Web page revision data:
:::

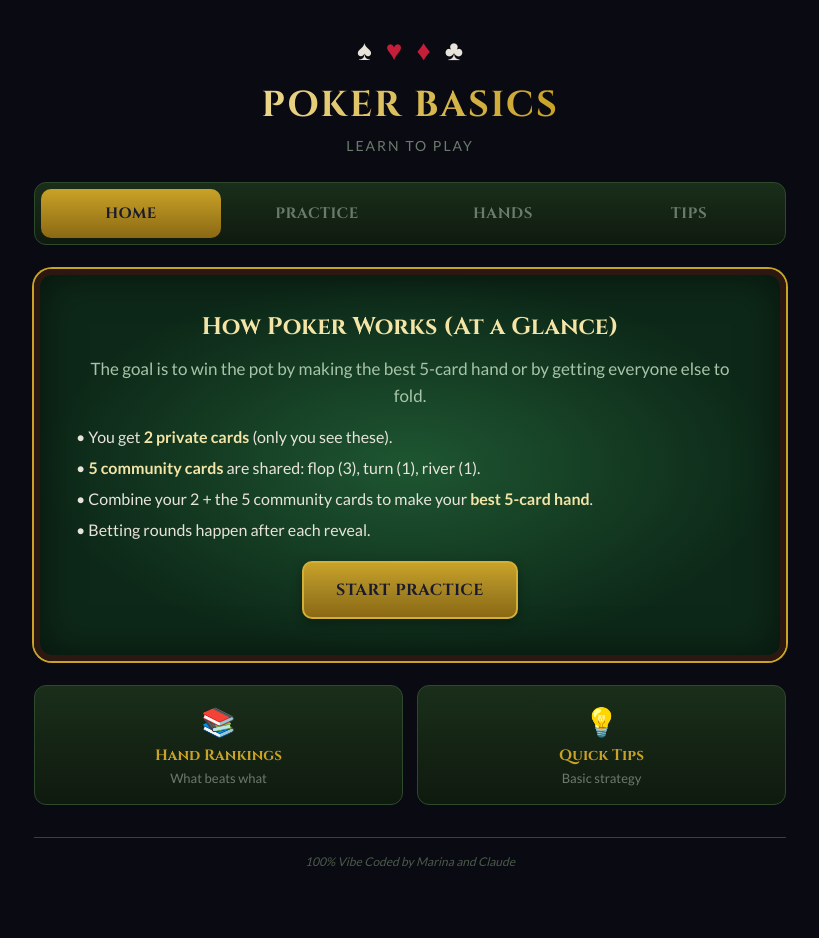
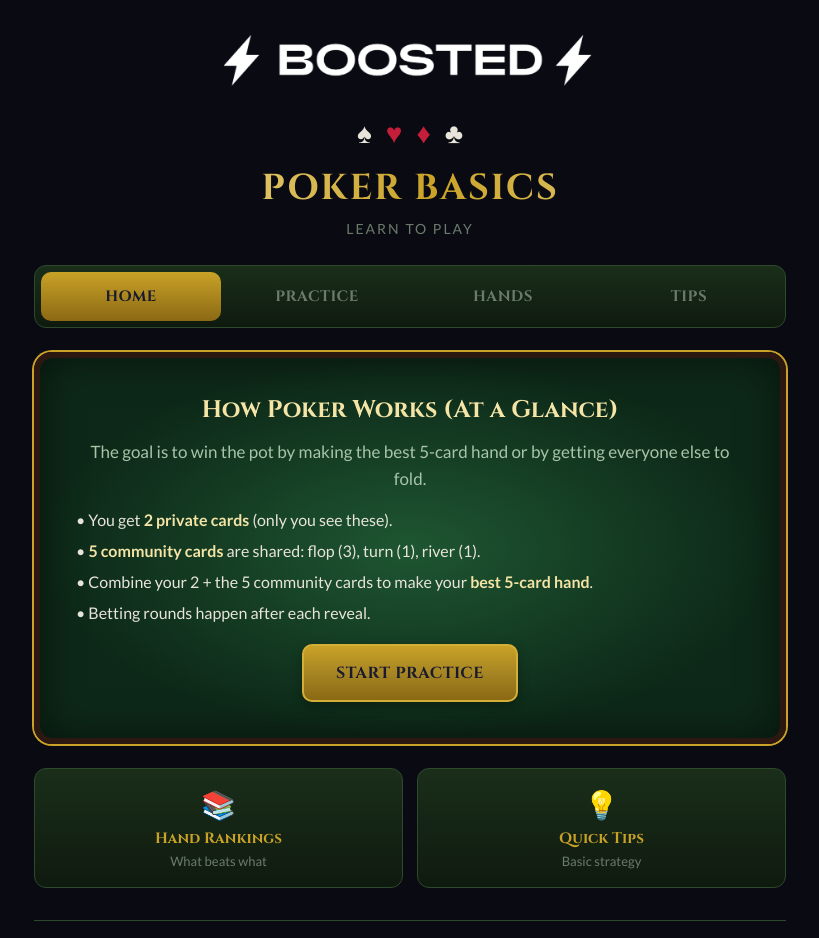
Before and after one commit to Marinae1/poker-basics, a React (Create React App) app in the folder poker-project/: page / in a window 1280 px wide. Shown: the top 938 px of the page, without its empty margins (230-1049 px from the left). Before the commit the page ends 901 px from the top, so only its background shows below. Built offline with nearby package versions, Linux system fonts and the light colour scheme.

Commit message:
Add Boosted branding, update footer credit

```diff
--- a/poker-project/src/App.jsx
+++ b/poker-project/src/App.jsx
@@ -557,7 +557,7 @@ export default function PokerBasics() {
       fontSize: 18,
     }}>
       <style>{`
-        @import url('https://fonts.googleapis.com/css2?family=Cinzel:wght@600;700&family=Lato:wght@400;700&display=swap');
+        @import url('https://fonts.googleapis.com/css2?family=Cinzel:wght@600;700&family=Lato:wght@400;700&family=Nunito:wght@700;800;900&display=swap');
         @keyframes shimmer {
           0% { background-position: -200% center; }
           100% { background-position: 200% center; }
@@ -575,6 +575,15 @@ export default function PokerBasics() {
       `}</style>
 
       <div style={{ maxWidth: 800, margin: '0 auto', padding: '32px 24px' }}>
+
+        {/* Boosted Logo */}
+        <div style={{ display: 'flex', alignItems: 'center', justifyContent: 'center', marginBottom: 28 }}>
+          <img
+            src="/Boosted Logo.png"
+            alt="Boosted"
+            style={{ height: 55, marginLeft: -4 }}
+          />
+        </div>
 
         {/* Header */}
         <header style={{ textAlign: 'center', marginBottom: 28 }}>
@@ -898,7 +907,7 @@ export default function PokerBasics() {
         {/* Footer */}
         <footer style={{ textAlign: 'center', marginTop: 32, paddingTop: 16, borderTop: '1px solid #2d4a2d' }}>
           <p style={{ color: '#4a5a4a', fontSize: 12, fontStyle: 'italic', margin: 0 }}>
-            100% Vibe Coded by Marina and Claude
+            100% vibe coded by Marina + Claude
           </p>
         </footer>
       </div>
```
Also changed, not shown: poker-project/public/Boosted Logo.png (added).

:::

In the lines above, find the word "export" and copy every line it occurs in.

## [Solution to this problem]
@@ -557,7 +557,7 @@ export default function PokerBasics() {
@@ -575,6 +575,15 @@ export default function PokerBasics() {
@@ -898,7 +907,7 @@ export default function PokerBasics() {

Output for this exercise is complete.